The new study, entitled Mismatch vs. standard intervention during memory reconsolidation blockade with propranolol: effect on psychophysiological reactivity during traumatic imagery, is funded by the National Institute of Mental Health (NIMH), and began in the third quarter of 2023. The project is led by Home Base Senior Director of Research Kaloyan Tanev MD, and Scott Orr PhD of the MGH Dept. of Psychiatry and the goal is to develop a novel intervention for posttraumatic stress symptoms inspired by the science of memory reconsolidation
If you or someone you know has experienced a traumatic event and would like to learn more about potentially participating in the study, click below to learn more:
More About the Study
Previous research has shown that when a stable, consolidated memory is reactivated under appropriate conditions, it reverts to an unstable state, a process referred to as deconsolidation. In such a state, the memory is susceptible to the action of various “amnestic” agents that may inhibit its reconsolidation, thereby weakening it. The β- adrenergic blocker propranolol (PPNL) possesses such amnestic properties.
More recent research has found that in order to initiate deconsolidation, there must be a prediction error, or mismatch, between what is expected and what occurs when the memory is reactivated. Prior placebo-controlled, randomized clinical trials from our laboratory have found that when propranolol is administered concomitant with the reactivation of a psychologically traumatic memory, the memory is weakened, as revealed by subsequent lower physiological (heart rate, skin conductance, facial electromyogram) responding during script-driven mental imagery. Clinical applicability was evaluated in a placebo-controlled, randomized clinical trial, in which PTSD participants receiving propranolol underwent six weekly sessions of 10-20 min of “standard” (STD) traumatic memory reactivation stimulated by reading a narrative.
After treatment, these participants showed a greater reduction of PTSD symptoms compared to participants who had taken the placebo.

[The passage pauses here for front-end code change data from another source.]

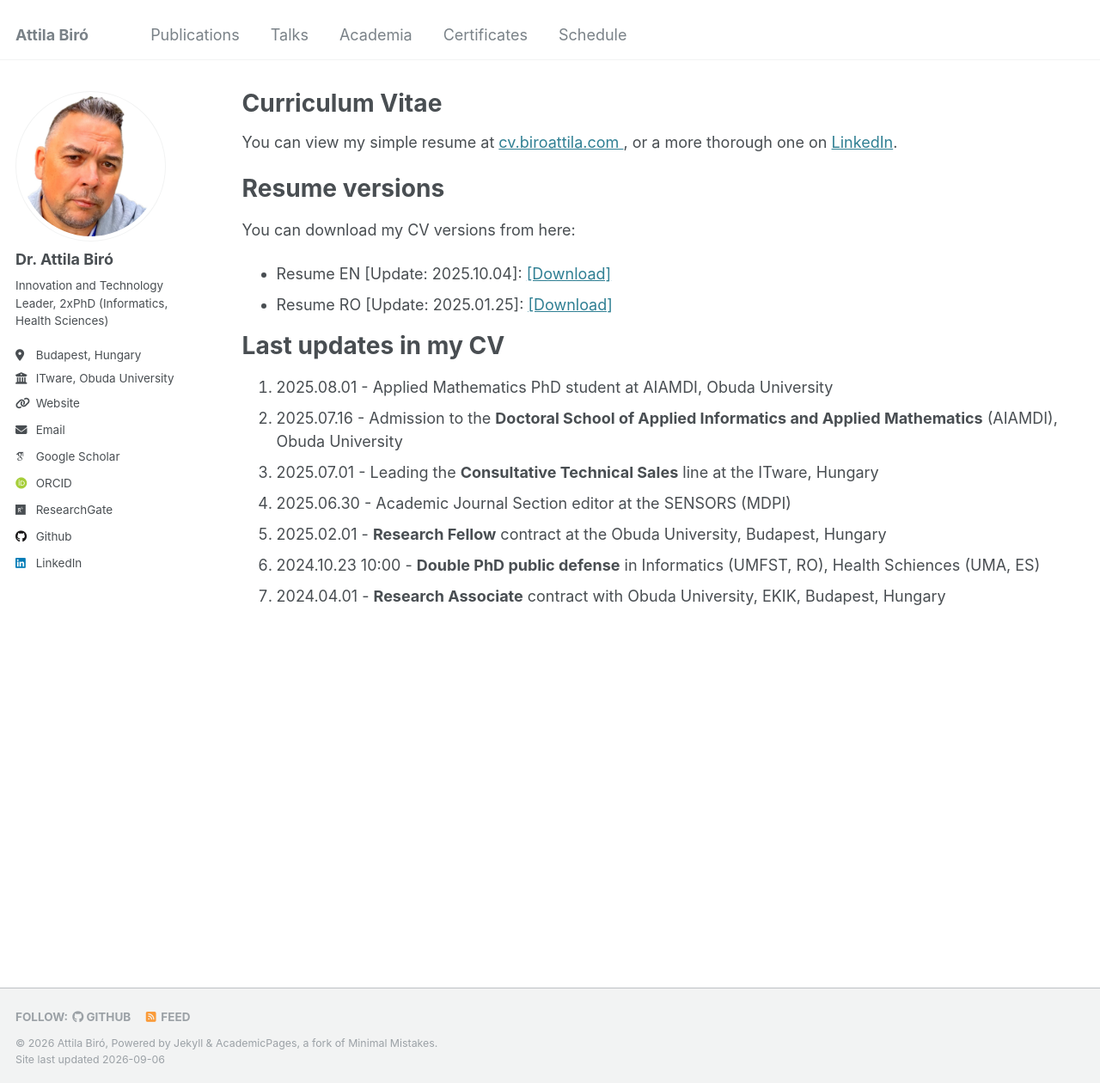
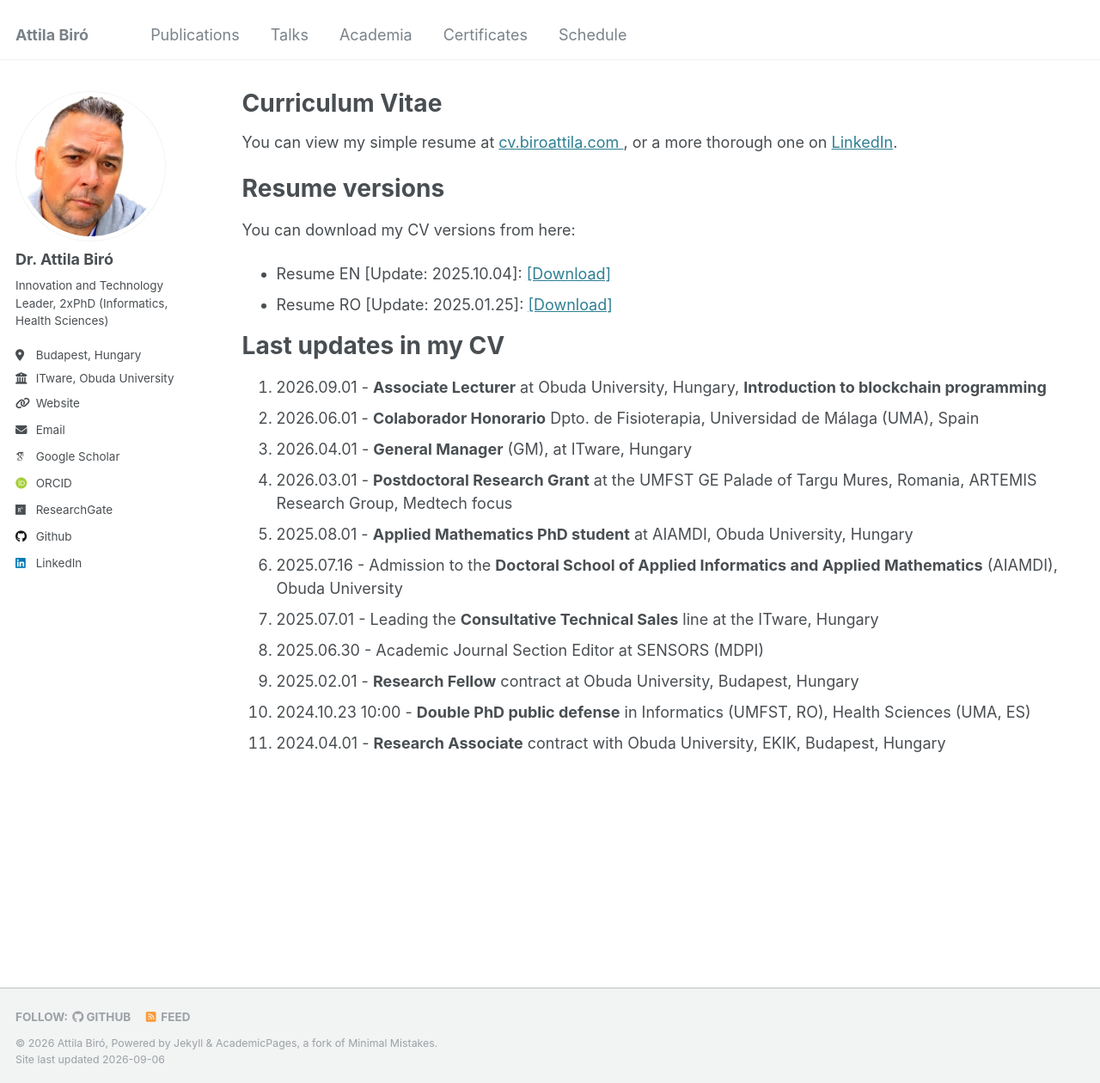
Before and after one commit to biroka/biroka.github.io, a Jekyll site: the page built from _pages/cv.md, in a window 1280 px wide and 1260 px high. Shown: the whole window at 86% size. Built offline with Jekyll 4.4.1, drawn with Linux system fonts in a browser that asks for light colours; some web fonts are replaced.

Commit message:
Update cv.md

```diff
--- a/_pages/cv.md
+++ b/_pages/cv.md
@@ -19,10 +19,14 @@ You can download my CV versions from here:
 
 Last updates in my CV
 ======
-1. 2025.08.01 - Applied Mathematics PhD student at AIAMDI, Obuda University
-2. 2025.07.16 - Admission to the **Doctoral School of Applied Informatics and Applied Mathematics** (AIAMDI), Obuda University
-3. 2025.07.01 - Leading the **Consultative Technical Sales** line at the ITware, Hungary
-4. 2025.06.30 - Academic Journal Section editor at the SENSORS (MDPI)
-5. 2025.02.01 - **Research Fellow** contract at the Obuda University, Budapest, Hungary
-6. 2024.10.23 10:00 - **Double PhD public defense** in Informatics (UMFST, RO), Health Schiences (UMA, ES)
-7. 2024.04.01 - **Research Associate** contract with Obuda University, EKIK, Budapest, Hungary
+1. 2026.09.01 - **Associate Lecturer** at Obuda University, Hungary, **Introduction to blockchain programming**
+2. 2026.06.01 - **Colaborador Honorario** Dpto. de Fisioterapia, Universidad de Málaga (UMA), Spain
+3. 2026.04.01 - **General Manager** (GM), at ITware, Hungary
+4. 2026.03.01 - **Postdoctoral Research Grant** at the UMFST GE Palade of Targu Mures, Romania, ARTEMIS Research Group, Medtech focus
+5. 2025.08.01 - **Applied Mathematics PhD student** at AIAMDI, Obuda University, Hungary
+6. 2025.07.16 - Admission to the **Doctoral School of Applied Informatics and Applied Mathematics** (AIAMDI), Obuda University
+7. 2025.07.01 - Leading the **Consultative Technical Sales** line at the ITware, Hungary
+8. 2025.06.30 - Academic Journal Section Editor at SENSORS (MDPI)
+9. 2025.02.01 - **Research Fellow** contract at Obuda University, Budapest, Hungary
+10. 2024.10.23 10:00 - **Double PhD public defense** in Informatics (UMFST, RO), Health Sciences (UMA, ES)
+11. 2024.04.01 - **Research Associate** contract with Obuda University, EKIK, Budapest, Hungary
```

The goal of this study is to test whether intentionally incorporating innovative mismatch (MM) into traumatic memory reactivation can improve upon physiological response during script-driven mental imagery. Participants will be randomized to one of 2 treatment arms: STD/PPNL and MM/PPNL.
A baseline assessment will measure psychophysiological responsivity to script-driven mental imagery. PPNL is administered 90-min prior to each of six weekly 10-20 min. traumatic memory reactivation sessions. In the MM condition, a different, unexpected mismatch (e.g., changing the chair the participant sits on while reading) will be incorporated into the reactivation. In the STD condition, the participant will read the narrative the same way each time.
The focus of this study is to assess whether the MM/PPNL group shows lower subsequent physiological responses than the STD/PPNL group.